One of the most commonly asked questions during a divorce is “what will happen to my business?”. Small business owners know just how much work it takes to grow a company, to keep it afloat through uncertain economic times, and just how fragile the company can be. Something as tumultuous as a divorce can easily pose a serious risk to the survival of any family business. Barring the existence of a prenuptial agreement, here are some things to consider when talking about divorce and business ownership.
Is the Business Considered to be a Marital Asset?
The first question that must be answered is whether or not the business in question is in fact subject to New Jersey’s equitable distribution of assets statute. That is to say, is the business considered community property (an asset of the marriage) or separate property (an asset of an individual spouse)? The answer isn’t always clear-cut, and is one area where an experienced Morris County Divorce Lawyer can provide a significant advantage to one party. As a general rule however, even if the business were owned by one spouse prior to the marriage, any earnings, growth, or investment into that business after the marriage will be considered community property.
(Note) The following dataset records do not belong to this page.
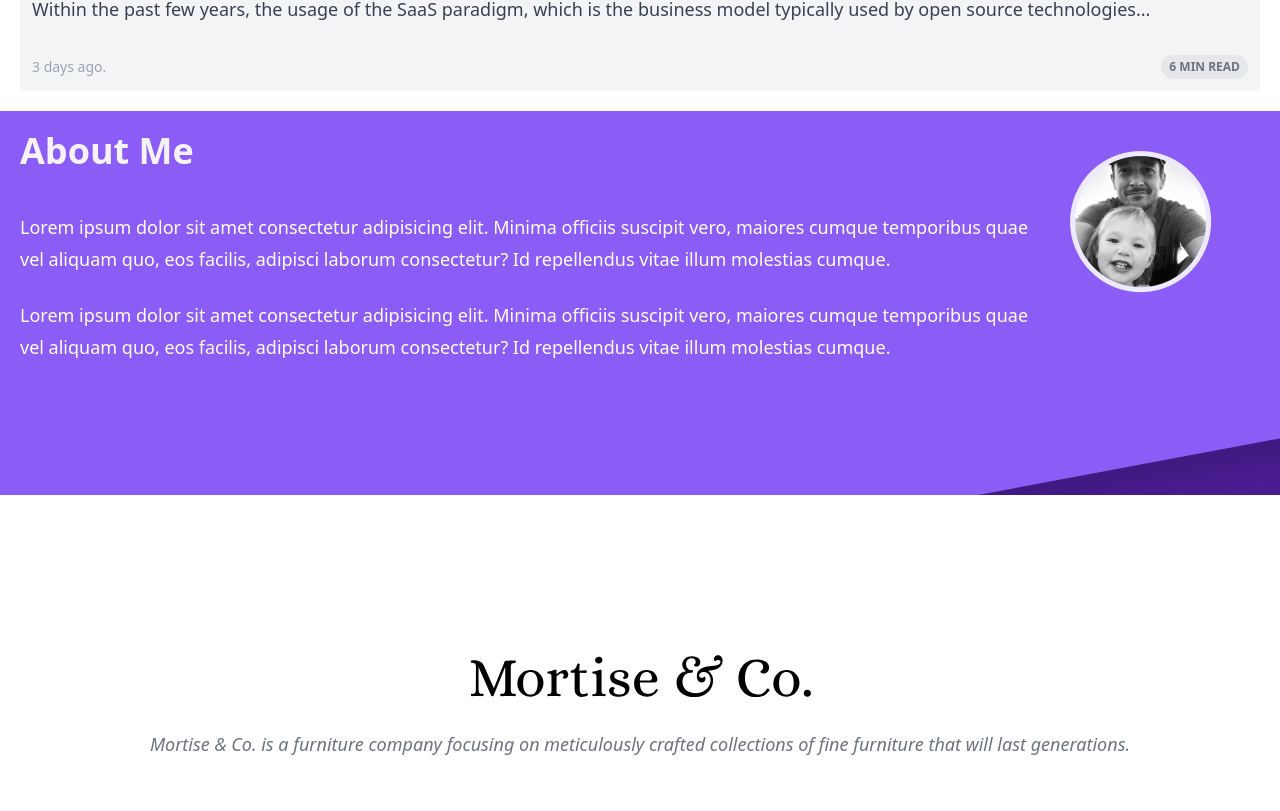
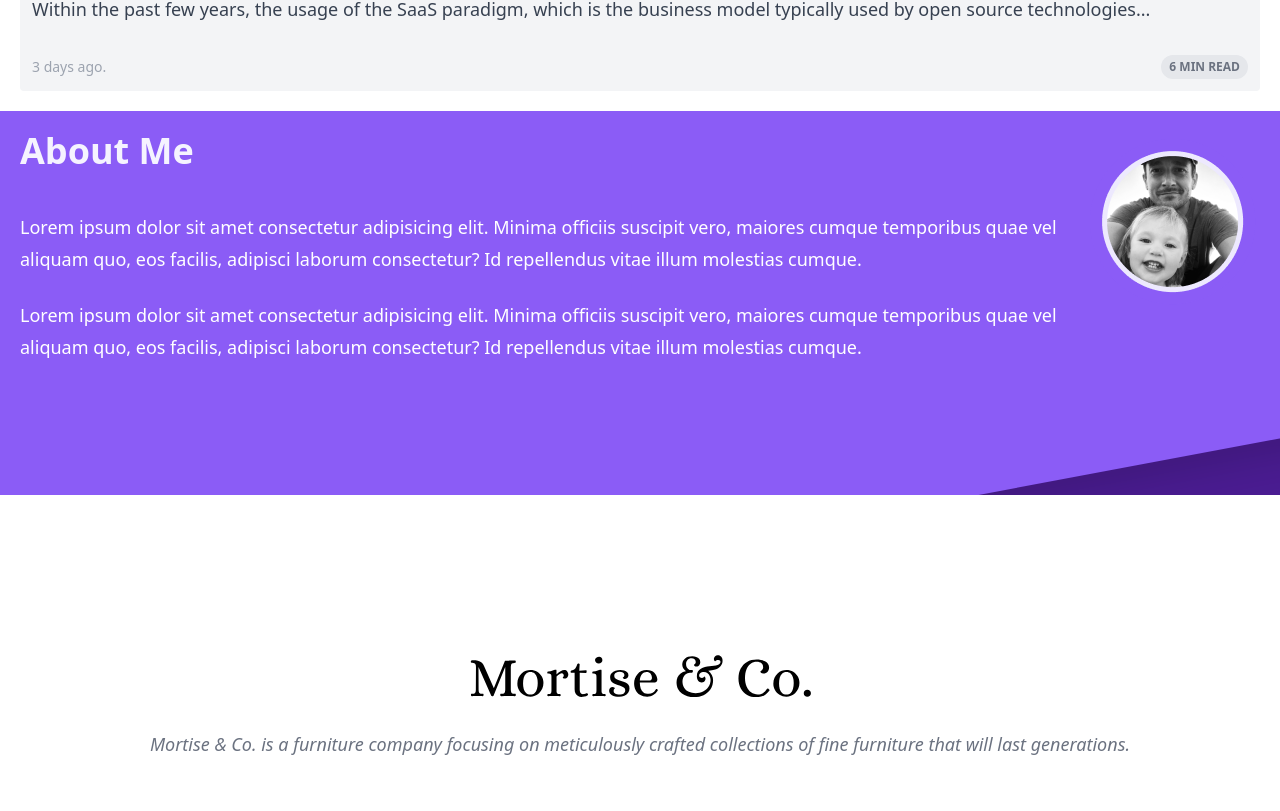
Before and after one commit to jordancalhoun/jordancalhoun.com, a SvelteKit app: page / in a window 1280 px wide. Shown: the part 809-1620 px from the top of the page. Built offline with nearby package versions, Linux system fonts and the light colour scheme; a web font is replaced by a local one.

Commit message:
minor tweaks

```diff
--- a/src/lib/about-me.svelte
+++ b/src/lib/about-me.svelte
@@ -17,7 +17,7 @@
 </style>
 <div id="about-me-top" class="sm:hidden mt-20"/>
 <div id="shape-wrapper" class="bg-violet-500 p-5">
-    <img src="/images/temp/profile-picture.png" alt="Profile of Jordan Calhoun" class="float-right pr-8" />
+    <img src="/images/temp/profile-picture.png" alt="Profile of Jordan Calhoun" class="float-right" />
     <h2 class="text-4xl font-bold text-violet-50 mb-10">About Me</h2>
     <p class="text-white text-lg leading-8 my-6">
         Lorem ipsum dolor sit amet consectetur adipisicing elit. Minima officiis suscipit vero, maiores cumque temporibus quae vel aliquam quo, eos facilis, adipisci laborum consectetur? Id repellendus vitae illum molestias cumque.
--- a/src/routes/+page.svelte
+++ b/src/routes/+page.svelte
@@ -11,12 +11,12 @@ import PostCard from "$lib/post-card.svelte";
 
 <AboutMe />
 
-<img src="/images/Mortise-and-co-logo.svg" alt="Mortise & Co. Logo"  class="mx-auto mt-40" />
+<img src="/images/Mortise-and-co-logo.svg" alt="Mortise & Co. Logo"  class="mx-auto mt-40 px-4" />
 <p class="text-gray-500 italic text-lg m-8 text-center">
     Mortise & Co. is a furniture company focusing on meticulously crafted collections of fine furniture that will last generations.
 </p>
 
-<img src="/images/code-carton-logo.svg" alt="Mortise & Co. Logo"  class="mx-auto mt-40" />
+<img src="/images/code-carton-logo.svg" alt="Mortise & Co. Logo"  class="mx-auto mt-40 px-4" />
 <p class="text-gray-500 italic text-lg m-8 text-center">
     Established in 2010, Code Carton is a small developement company. More info on this space soon
 </p>
```
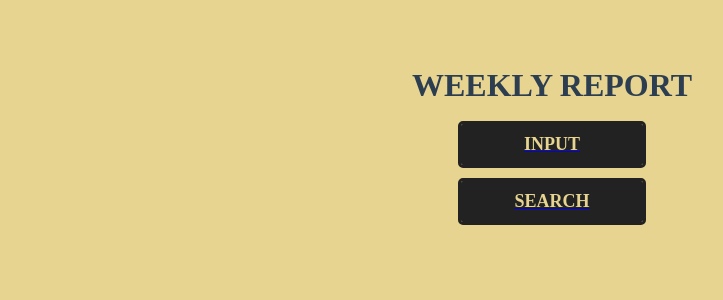
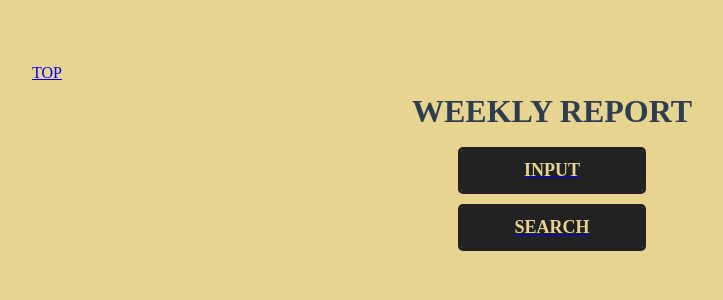
Before and after one commit to yumiirrii/report-maker-vue, a Vue app: page / in a window 1280 px wide. Shown: the top 300 px of the page, without its empty margins (88-811 px from the left). Built offline with nearby package versions, Linux system fonts and the light colour scheme.

Commit message:
added header

```diff
--- a/src/App.vue
+++ b/src/App.vue
@@ -1,16 +1,13 @@
 <script setup>
-import { RouterView, RouterLink } from 'vue-router';
+import { RouterView } from 'vue-router';
+import Header from './components/Header.vue';
 </script>
 
 <template>
   <header>
-    <!-- <router-link to="/">Top</router-link>
-    <router-link to="/input">Input</router-link>
-    <router-link to="/search">Search</router-link> -->
+    <Header />
   </header>
-  <RouterView />
+  <main>
+    <RouterView />
+  </main>
 </template>
-
-<style scoped>
-
-</style>
--- /dev/null
+++ b/src/components/Header.vue
@@ -0,0 +1,9 @@
+<script setup>
+import { RouterLink } from 'vue-router';
+</script>
+
+<template>
+  <div>
+    <RouterLink :to="{ name: 'Top' }">TOP</RouterLink>
+  </div>
+</template>
```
How Much is the Enterprise Worth?
Determining the value of a family owned business is a necessary part of the division of assets process. Hiring the right attorney who retains a variety of business property and investment valuation experts is key. At Townsend, Tomaio & Newmark, we understand the drain that this process can pose to an individual and a business, both financially and in terms of time spent. Our Family Law firm has offices conveniently located in Morristown and Hackensack; and several of our New Jersey divorce lawyers focus primarily on complex property division in a divorce. We work with qualified industry professionals to pursue accurate valuation of marital assets.
Is the Business Jointly Owned by the Spouses?
There are a number of options available for the fair division of assets for a jointly owned business. The parties can agree to a buyout in which one spouse retains ownership of the company while the other is financially compensated. A flat buyout can be negotiated, or even a payment plan over a period of time. These plans can account for future growth of the business by offering equity or a percentage of profits.
Another option would be a separation clause in which various divisions of the business are given separately to the two parties. This option makes the most sense when dealing with larger companies, as the different parts of the business are more likely to survive and function on their own when compared to a smaller business.
The last option here would be remaining business partners with your spouse after the divorce, but this is not a common or recommended option unless both parties are confident that the business will remain the top priority and committed to maintaining a positive working relationship in the future.
Finding the Right Representation for You
Regardless of the circumstances of your divorce, it is highly recommended that you retain experienced counsel when considering the division of your assets in a divorce. Our lawyers at Townsend, Tomaio & Newmark understand the blood, sweat and tears you have shed to make your business what it is today, and will fight expertly to negotiate the best possible settlement for you and your business. If you are considering a divorce, or in the process of divorcing, contact our Morris County offices today for a free consultation.